[Start of section]
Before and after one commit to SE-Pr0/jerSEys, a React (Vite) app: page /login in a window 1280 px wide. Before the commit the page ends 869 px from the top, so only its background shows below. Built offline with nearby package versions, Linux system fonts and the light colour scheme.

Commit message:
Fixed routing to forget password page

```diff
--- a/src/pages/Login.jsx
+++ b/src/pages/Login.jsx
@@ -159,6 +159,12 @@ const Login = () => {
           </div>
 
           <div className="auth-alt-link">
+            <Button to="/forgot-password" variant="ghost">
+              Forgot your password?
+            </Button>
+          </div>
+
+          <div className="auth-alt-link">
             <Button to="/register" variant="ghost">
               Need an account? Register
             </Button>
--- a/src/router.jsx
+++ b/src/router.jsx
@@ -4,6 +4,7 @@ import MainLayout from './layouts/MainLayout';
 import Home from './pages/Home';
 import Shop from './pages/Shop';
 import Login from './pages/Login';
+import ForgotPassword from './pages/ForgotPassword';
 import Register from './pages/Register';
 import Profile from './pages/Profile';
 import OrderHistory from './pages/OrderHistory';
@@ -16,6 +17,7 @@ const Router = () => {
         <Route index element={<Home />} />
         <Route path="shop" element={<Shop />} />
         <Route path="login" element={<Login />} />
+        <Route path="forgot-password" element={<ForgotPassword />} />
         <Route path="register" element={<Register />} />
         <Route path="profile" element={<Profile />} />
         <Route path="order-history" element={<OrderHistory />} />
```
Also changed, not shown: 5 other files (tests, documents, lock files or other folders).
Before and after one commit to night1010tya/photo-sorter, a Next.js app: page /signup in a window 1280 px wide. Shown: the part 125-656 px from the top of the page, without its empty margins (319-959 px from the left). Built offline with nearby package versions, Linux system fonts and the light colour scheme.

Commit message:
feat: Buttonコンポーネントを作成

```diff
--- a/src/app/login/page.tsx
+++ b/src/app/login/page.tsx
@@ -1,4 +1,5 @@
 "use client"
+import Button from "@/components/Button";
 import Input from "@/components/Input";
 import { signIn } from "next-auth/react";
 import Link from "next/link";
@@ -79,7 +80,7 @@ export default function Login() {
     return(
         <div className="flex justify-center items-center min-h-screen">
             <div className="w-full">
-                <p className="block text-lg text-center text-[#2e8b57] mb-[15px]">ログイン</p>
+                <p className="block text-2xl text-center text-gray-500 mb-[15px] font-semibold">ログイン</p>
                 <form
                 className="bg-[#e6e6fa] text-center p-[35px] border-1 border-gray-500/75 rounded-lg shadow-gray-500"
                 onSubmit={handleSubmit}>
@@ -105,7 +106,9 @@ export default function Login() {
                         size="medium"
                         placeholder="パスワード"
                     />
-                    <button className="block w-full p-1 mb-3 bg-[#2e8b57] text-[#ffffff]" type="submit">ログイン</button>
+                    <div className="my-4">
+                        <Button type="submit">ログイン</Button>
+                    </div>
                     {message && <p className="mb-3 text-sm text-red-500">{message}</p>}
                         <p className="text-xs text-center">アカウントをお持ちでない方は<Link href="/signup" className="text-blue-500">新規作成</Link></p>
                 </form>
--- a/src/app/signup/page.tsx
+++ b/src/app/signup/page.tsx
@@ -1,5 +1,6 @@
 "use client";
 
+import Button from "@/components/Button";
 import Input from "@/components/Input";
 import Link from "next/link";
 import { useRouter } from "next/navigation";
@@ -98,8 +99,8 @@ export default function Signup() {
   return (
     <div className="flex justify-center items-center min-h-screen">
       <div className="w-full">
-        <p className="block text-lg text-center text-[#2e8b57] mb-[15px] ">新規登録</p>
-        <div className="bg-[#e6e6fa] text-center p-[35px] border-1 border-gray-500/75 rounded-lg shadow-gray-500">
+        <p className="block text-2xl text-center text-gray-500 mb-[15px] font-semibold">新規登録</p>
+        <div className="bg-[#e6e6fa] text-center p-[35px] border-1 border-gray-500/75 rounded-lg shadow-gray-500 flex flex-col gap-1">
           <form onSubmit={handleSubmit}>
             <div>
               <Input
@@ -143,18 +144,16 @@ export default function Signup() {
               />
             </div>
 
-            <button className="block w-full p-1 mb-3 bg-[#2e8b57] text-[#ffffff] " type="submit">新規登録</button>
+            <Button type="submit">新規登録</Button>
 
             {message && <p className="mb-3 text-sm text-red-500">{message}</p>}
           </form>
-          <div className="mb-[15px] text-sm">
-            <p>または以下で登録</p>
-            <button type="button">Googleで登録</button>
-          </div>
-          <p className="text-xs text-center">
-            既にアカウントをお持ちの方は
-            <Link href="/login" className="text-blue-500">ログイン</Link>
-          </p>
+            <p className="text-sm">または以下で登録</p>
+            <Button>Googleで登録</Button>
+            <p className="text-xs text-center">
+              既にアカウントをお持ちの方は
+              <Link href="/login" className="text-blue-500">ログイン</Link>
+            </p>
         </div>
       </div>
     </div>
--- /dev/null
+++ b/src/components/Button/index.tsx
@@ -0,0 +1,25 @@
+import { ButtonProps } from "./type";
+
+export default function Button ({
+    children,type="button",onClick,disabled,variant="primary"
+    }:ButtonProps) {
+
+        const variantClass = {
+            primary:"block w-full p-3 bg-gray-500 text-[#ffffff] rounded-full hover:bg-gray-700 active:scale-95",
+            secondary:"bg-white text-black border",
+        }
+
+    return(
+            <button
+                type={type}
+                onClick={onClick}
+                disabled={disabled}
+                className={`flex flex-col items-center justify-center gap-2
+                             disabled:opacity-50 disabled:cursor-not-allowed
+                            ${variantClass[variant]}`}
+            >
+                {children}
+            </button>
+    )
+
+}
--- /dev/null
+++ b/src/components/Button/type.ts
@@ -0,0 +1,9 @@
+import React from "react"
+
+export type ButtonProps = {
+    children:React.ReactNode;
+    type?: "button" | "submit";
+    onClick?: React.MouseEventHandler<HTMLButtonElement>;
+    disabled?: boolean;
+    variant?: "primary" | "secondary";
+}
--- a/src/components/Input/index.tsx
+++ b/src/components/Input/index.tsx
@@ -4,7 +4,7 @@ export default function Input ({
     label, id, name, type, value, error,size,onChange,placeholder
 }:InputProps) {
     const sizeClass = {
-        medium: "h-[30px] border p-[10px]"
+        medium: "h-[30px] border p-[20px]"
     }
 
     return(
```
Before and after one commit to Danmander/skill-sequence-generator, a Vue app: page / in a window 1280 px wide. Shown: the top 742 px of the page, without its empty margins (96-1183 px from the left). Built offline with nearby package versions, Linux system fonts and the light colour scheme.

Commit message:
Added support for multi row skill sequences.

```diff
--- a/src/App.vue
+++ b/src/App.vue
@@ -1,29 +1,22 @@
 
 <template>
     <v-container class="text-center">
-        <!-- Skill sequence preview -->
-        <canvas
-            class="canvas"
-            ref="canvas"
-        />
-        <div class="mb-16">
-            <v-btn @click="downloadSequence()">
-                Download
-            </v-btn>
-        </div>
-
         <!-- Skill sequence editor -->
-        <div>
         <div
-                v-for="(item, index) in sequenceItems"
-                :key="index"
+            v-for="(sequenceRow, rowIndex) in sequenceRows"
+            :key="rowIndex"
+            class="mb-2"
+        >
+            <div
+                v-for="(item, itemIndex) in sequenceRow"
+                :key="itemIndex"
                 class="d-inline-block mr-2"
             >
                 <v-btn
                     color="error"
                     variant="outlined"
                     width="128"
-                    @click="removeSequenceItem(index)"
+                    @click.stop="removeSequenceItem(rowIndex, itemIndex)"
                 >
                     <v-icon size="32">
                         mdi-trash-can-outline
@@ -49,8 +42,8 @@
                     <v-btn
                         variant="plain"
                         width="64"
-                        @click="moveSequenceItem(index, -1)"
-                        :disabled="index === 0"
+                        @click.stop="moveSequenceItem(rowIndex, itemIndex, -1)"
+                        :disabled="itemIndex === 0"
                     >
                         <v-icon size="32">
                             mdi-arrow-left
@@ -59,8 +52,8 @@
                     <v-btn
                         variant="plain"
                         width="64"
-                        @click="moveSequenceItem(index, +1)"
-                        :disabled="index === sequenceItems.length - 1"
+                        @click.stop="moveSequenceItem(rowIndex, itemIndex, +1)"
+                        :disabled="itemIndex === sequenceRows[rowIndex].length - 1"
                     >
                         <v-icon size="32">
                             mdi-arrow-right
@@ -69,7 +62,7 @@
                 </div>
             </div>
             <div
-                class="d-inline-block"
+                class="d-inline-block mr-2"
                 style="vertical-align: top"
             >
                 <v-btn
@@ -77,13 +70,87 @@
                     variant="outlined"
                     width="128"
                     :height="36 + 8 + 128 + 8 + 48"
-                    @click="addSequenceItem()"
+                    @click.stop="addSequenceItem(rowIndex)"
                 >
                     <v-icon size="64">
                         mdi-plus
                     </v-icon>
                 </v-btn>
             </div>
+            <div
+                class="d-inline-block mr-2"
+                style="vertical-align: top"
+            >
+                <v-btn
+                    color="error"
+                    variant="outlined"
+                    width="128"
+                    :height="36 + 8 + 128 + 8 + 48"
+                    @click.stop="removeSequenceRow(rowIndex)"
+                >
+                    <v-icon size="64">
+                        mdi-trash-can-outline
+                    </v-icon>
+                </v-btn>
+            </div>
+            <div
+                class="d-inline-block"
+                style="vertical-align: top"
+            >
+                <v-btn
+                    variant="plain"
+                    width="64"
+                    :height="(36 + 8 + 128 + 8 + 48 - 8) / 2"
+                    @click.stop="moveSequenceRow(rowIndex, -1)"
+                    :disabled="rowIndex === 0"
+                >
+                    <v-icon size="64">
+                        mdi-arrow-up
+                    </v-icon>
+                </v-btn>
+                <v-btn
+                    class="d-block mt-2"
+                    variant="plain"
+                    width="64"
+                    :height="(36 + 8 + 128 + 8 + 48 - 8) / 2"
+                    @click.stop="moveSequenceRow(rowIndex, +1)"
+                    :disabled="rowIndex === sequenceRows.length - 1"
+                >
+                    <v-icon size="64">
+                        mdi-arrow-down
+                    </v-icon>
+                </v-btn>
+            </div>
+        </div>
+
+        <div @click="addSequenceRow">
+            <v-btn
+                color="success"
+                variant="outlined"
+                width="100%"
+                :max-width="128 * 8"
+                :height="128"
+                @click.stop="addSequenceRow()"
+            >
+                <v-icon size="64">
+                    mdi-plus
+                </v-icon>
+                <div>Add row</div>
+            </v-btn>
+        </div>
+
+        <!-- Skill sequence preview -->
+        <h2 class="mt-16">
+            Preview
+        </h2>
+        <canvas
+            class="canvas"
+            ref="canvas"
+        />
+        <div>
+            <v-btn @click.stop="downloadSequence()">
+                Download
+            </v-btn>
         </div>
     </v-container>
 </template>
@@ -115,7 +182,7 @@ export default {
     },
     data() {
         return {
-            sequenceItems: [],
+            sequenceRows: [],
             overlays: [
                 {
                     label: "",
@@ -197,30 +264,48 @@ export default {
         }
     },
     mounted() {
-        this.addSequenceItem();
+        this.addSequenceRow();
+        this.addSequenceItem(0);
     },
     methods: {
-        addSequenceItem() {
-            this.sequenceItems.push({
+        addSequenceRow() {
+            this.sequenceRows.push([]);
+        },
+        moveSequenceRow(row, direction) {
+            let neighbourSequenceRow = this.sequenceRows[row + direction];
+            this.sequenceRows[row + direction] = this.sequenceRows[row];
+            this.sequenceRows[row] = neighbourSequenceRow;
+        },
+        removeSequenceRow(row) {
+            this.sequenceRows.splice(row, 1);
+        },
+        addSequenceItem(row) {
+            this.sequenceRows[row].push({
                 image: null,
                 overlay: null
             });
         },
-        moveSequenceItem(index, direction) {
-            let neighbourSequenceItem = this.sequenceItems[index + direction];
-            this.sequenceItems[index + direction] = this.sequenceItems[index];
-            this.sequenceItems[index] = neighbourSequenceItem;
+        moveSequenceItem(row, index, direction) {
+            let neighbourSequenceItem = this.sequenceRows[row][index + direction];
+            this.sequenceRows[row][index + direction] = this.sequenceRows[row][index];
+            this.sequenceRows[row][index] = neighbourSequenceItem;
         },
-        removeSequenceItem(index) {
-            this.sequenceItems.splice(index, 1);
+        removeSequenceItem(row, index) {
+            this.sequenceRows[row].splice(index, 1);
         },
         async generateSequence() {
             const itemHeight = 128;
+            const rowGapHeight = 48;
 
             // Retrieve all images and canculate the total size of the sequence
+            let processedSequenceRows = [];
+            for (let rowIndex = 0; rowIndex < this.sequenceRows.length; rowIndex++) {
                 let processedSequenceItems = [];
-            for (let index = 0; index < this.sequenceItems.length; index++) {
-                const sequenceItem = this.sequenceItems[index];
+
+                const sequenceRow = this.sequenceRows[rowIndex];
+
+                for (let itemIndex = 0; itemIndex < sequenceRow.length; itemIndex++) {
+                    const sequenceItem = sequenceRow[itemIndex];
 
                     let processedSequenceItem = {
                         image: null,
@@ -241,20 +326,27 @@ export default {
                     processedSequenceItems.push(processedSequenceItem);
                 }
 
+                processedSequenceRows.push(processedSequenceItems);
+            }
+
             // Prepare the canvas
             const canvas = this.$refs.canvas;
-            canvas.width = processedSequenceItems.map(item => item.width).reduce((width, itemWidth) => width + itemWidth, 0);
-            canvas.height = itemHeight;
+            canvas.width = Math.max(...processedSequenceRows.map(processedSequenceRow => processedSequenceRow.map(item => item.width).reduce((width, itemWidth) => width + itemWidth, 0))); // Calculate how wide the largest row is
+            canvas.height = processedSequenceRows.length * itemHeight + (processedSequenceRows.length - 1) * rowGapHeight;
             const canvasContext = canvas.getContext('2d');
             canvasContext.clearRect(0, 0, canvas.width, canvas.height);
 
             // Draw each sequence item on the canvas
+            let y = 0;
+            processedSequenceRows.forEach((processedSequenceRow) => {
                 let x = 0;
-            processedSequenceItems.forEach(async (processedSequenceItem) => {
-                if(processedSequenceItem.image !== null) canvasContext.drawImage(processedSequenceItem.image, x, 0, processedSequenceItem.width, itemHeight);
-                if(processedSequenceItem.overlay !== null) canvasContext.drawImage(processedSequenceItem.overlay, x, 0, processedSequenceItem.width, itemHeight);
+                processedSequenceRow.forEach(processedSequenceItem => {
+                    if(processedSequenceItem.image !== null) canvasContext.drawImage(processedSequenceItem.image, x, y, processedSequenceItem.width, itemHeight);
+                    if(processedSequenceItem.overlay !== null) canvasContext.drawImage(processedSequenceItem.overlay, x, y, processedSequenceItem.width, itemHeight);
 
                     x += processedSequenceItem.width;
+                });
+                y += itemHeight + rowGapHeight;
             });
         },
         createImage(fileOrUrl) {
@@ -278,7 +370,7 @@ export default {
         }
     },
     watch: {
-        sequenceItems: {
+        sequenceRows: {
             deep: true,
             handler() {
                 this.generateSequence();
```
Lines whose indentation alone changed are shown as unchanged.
[End of section]
WHAT THE TASK REQUIRES -> The lines to return are those in the material above that hold "arrow".

EXPECTED OUTPUT ->
                             mdi-arrow-left
                             mdi-arrow-right
+                        mdi-arrow-up
+                        mdi-arrow-down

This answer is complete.